Hong Kong activist Max Chung has pleaded guilty to organising an unauthorised assembly in Yuen Long to protest a mob attack in the area that left 45 people injured in July 2019. 

The man behind the “Reclaim Yuen Long” demonstration on July 27, 2019 admitted guilt before District Court Judge Amanda Woodcock on Monday morning. The activist – whose full legal name is Allan Chung Kin-ping – was convicted of the charge and will be sentenced on Wednesday.

max chung kin ping tai po station
Max Chung prior to his arrest on August 23, 2021.

Chung had openly acknowledged that he did not receive a letter of no objection from the police a day before the demonstration, according to the prosecution’s summary of facts agreed by the activist. The Force refused to grant permission for the demonstration to go ahead out of public order concerns, amid the peak of the citywide unrest sparked by a since-axed extradition bill. 

Prosecutor Wilson Lam said Chung had “openly reiterated” the route of the procession despite the police ban and encouraged people to go to Yuen Long “in the name of shopping and having fun” in the area.
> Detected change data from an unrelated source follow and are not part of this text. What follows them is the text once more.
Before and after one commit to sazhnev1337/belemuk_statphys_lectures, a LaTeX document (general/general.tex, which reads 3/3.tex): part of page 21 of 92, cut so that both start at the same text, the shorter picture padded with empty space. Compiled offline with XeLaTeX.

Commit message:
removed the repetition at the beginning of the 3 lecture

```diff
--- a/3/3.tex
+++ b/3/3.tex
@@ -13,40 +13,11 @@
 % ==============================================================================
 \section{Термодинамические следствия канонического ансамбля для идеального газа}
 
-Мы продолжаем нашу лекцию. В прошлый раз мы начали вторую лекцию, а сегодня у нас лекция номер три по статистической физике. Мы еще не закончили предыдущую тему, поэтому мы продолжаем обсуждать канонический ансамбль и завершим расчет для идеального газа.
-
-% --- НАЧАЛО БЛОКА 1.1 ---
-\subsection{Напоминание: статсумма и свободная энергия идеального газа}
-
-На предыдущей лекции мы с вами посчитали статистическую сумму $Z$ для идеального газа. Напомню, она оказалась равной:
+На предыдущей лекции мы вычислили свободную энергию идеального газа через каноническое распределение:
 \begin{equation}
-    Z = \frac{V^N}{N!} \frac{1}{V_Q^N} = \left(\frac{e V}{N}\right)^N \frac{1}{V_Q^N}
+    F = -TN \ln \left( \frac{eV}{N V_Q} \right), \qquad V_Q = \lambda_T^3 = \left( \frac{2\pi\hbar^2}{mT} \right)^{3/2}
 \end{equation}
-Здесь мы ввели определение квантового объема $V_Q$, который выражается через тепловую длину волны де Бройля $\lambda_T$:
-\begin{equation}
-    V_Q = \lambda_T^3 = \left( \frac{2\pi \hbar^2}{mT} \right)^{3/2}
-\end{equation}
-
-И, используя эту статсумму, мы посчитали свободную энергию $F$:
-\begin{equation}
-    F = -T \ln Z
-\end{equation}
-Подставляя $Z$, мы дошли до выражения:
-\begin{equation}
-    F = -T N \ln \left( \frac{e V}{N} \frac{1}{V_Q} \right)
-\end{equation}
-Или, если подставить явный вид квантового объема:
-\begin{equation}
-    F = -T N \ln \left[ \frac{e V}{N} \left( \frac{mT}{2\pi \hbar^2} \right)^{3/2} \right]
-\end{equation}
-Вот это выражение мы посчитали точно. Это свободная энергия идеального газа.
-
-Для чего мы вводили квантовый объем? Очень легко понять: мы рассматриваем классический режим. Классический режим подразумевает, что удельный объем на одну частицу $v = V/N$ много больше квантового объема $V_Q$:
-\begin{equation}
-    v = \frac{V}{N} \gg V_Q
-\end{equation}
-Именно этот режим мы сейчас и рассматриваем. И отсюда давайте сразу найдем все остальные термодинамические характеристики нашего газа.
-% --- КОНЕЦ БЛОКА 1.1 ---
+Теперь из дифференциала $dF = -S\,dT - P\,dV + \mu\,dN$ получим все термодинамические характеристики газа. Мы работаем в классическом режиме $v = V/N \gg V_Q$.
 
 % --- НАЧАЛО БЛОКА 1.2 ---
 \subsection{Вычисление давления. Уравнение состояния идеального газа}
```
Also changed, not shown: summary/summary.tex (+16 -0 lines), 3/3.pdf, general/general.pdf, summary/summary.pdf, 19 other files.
The defendant oversaw the protest situation throughout the day, the prosecutor said, and liaised with the police in the name of the applicant of the procession. 

Chung estimated that around 288,000 protesters went in Yuen Long that day, and expressed gratitude to the demonstrators and advised them how to leave the scene. 

yuen long july 21 china extradition
Photo: Screenshot.

The banned demonstration targeted what Chung described as a terrorist attack by more than 100 rod-wielding men on July 21, when the mob indiscriminately attacked citizens, commuters, protesters and journalists inside the Yuen Long MTR station and in nearby areas. Seven men were jailed for up to seven years in July last year for the assaults. 

Citing press interviews, prosecutor Lam said Chung alleged that the white-clad assailants had been “directed” by Beijing’s Liaison Office (LOCPG) in Hong Kong. 

“[Chung] reiterated that the two groups of people attacking Hong Kong citizens were the police and terrorists assigned by the LOCPG… he urged the police not to serve the Beijing regime anymore,” the court document read. 

District Court
District Court. Photo: Kelly Ho/HKFP.

The prosecution played more than 40 videos during Monday’s hearing to show how protesters spilled onto major roads in Yuen Long and occupied carriage ways in the area on that day. 

The clips were also cited as evidence showing violence and breaches of peace committed by some protesters, including hurling objects at the police. Some videos also showed Lam talking to police officers on the frontline and signalling to protesters to take a step back during stand offs with the Force. 

Chung was arrested the day after the protest and released without charge a month later before being arrested again last August. He has been remanded in custody since then.

Chung originally stood accused of knowingly taking part in an unauthorised assembly as well, but the prosecution did not proceed with the charge. 

Representing Chung, barrister Candy Fong said the 42-year-old was not the sole applicant for police approval of the event. She said other influential figures including singer Denise Ho and Lingnan University President Leonard Cheng also appeared at the demonstration. The activist was at the scene to “mediate,” the lawyer said, describing Chung as talking mildly to the police officers.

“There was no evidence beyond reasonable doubt that he was the leader of the pack,” Fong said.

Max Chung
Max Chung.

The defence went on to describe Chung as naïve, and said he did not have the experience to organise a public assembly. Fong claimed that her client was “ambushed” and beaten up outside a police station around a month after the demonstration, saying “somebody punished him already, corporally.”

Chung was remorseful, Fong said, and his detention of around seven months pending trial had sufficient deterrent effect on the defendant and the general public. The counsel urged Woodcock to impose a lenient sentencing.

“[G]ive the defendant a chance to live a regular life as he already learned his lesson and not to punish him for loss of opportunities,” Fong said.

The prosecutor asked the court to take the fluidity of the assembly into account when considering sentencing. Chung’s case was adjourned to Wednesday afternoon for sentencing.

Support HKFP  |  Code of Ethics  |  Error/typo?  |  Contact Us  |  Newsletter  | Transparency & Annual Report | Apps

Help safeguard press freedom & keep HKFP free for all readers by supporting our team

contribute to hkfp
2023 fund hkfp
YouTube video

Support press freedom & help us surpass 1,000 monthly Patrons: 100% independent, governed by an ethics code & not-for-profit.

contact hkfp
kelly ho headshot hkfp

Kelly Ho

Kelly Ho has an interest in local politics, education and sports. She formerly worked at South China Morning Post Young Post, where she specialised in reporting on issues related to Hong Kong youth. She has a bachelor's degree in Journalism from the University of Hong Kong, with a second major in Politics and Public Administration.